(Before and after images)
......

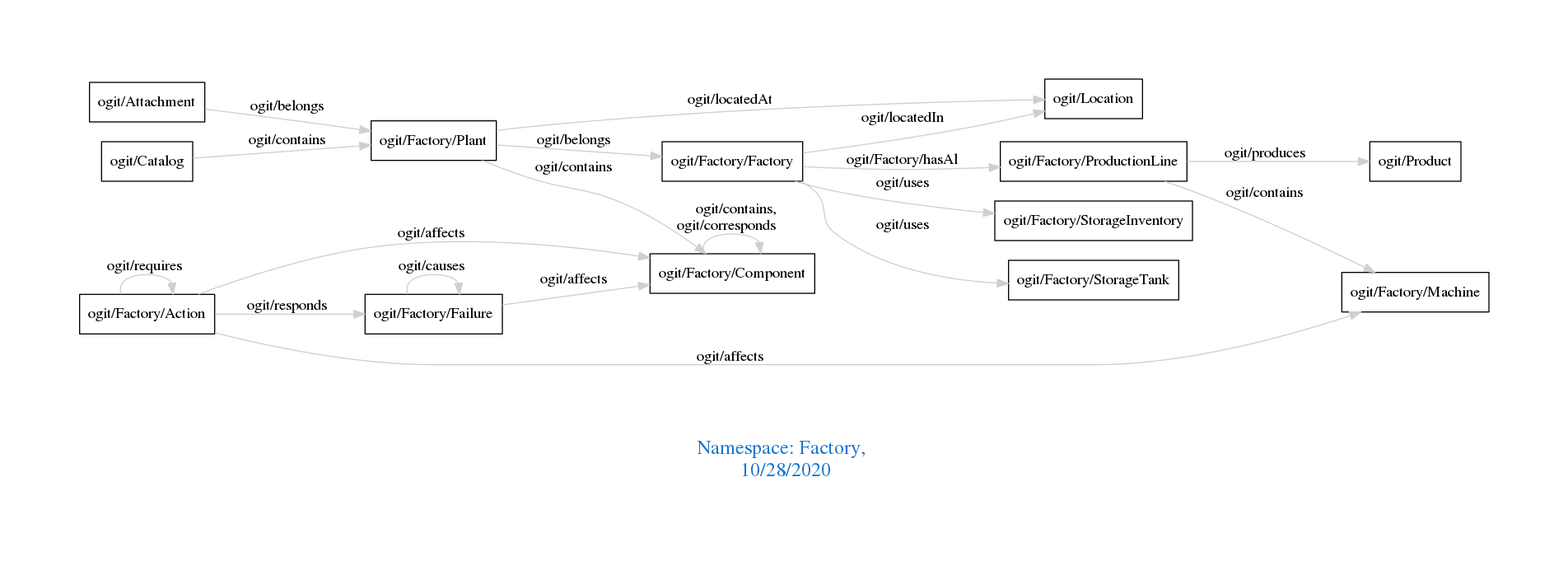
Earlier version of the Graphviz export downloads/Factory.png (arago/OGIT). Its source is kept beside it as downloads/Factory.dot.
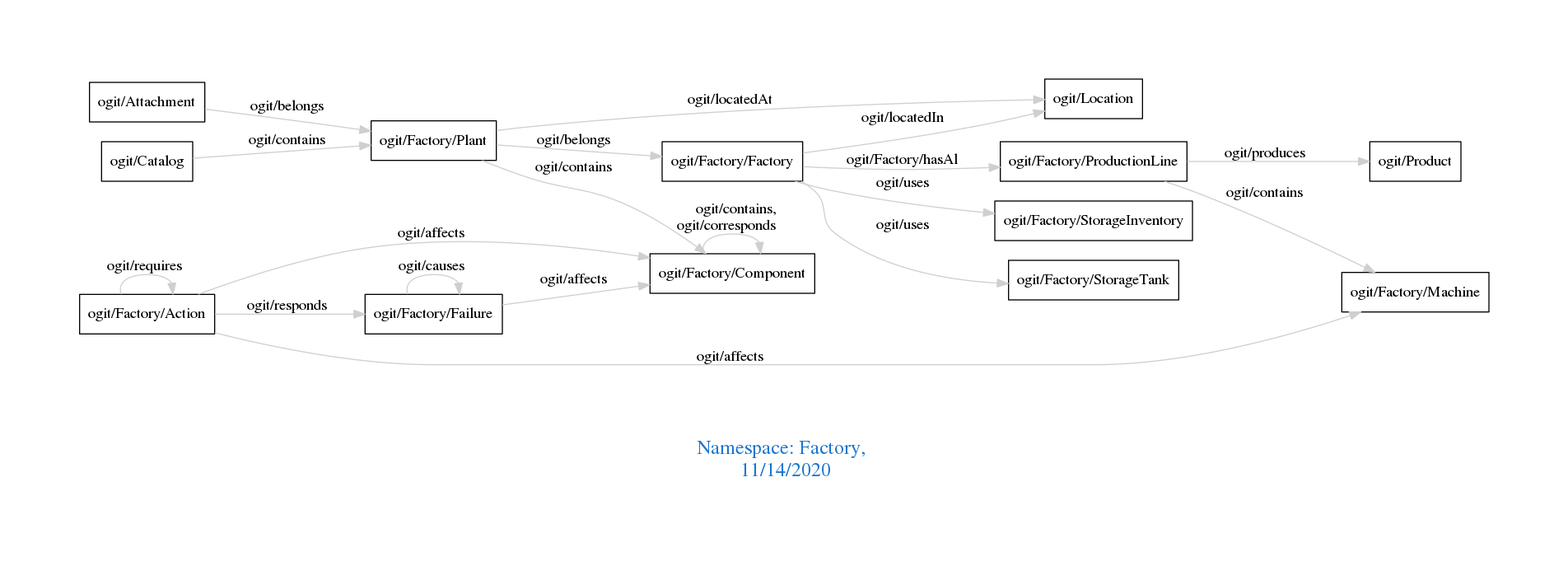
The same diagram one commit later.

Change to the diagram source:
```diff
@@ -1,7 +1,7 @@
 digraph OGIT_ontology {
  graph [ rankdir= LR,pad=1
 fontsize = 18,
-fontcolor= dodgerblue3,label = "\n\n\nNamespace: Factory, \n 10/28/2020"];
+fontcolor= dodgerblue3,label = "\n\n\nNamespace: Factory, \n 11/14/2020"];
 node[shape=polygon];
 edge [  color="gray81"];
 
```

......

■ What this task involves: All lines from the one that contains "Change to the" to the end of the records above are to be copied exactly; leave out the rest.

■ Solved exercise:
Change to the diagram source:
```diff
@@ -1,7 +1,7 @@
 digraph OGIT_ontology {
  graph [ rankdir= LR,pad=1
 fontsize = 18,
-fontcolor= dodgerblue3,label = "\n\n\nNamespace: Factory, \n 10/28/2020"];
+fontcolor= dodgerblue3,label = "\n\n\nNamespace: Factory, \n 11/14/2020"];
 node[shape=polygon];
 edge [  color="gray81"];
 
```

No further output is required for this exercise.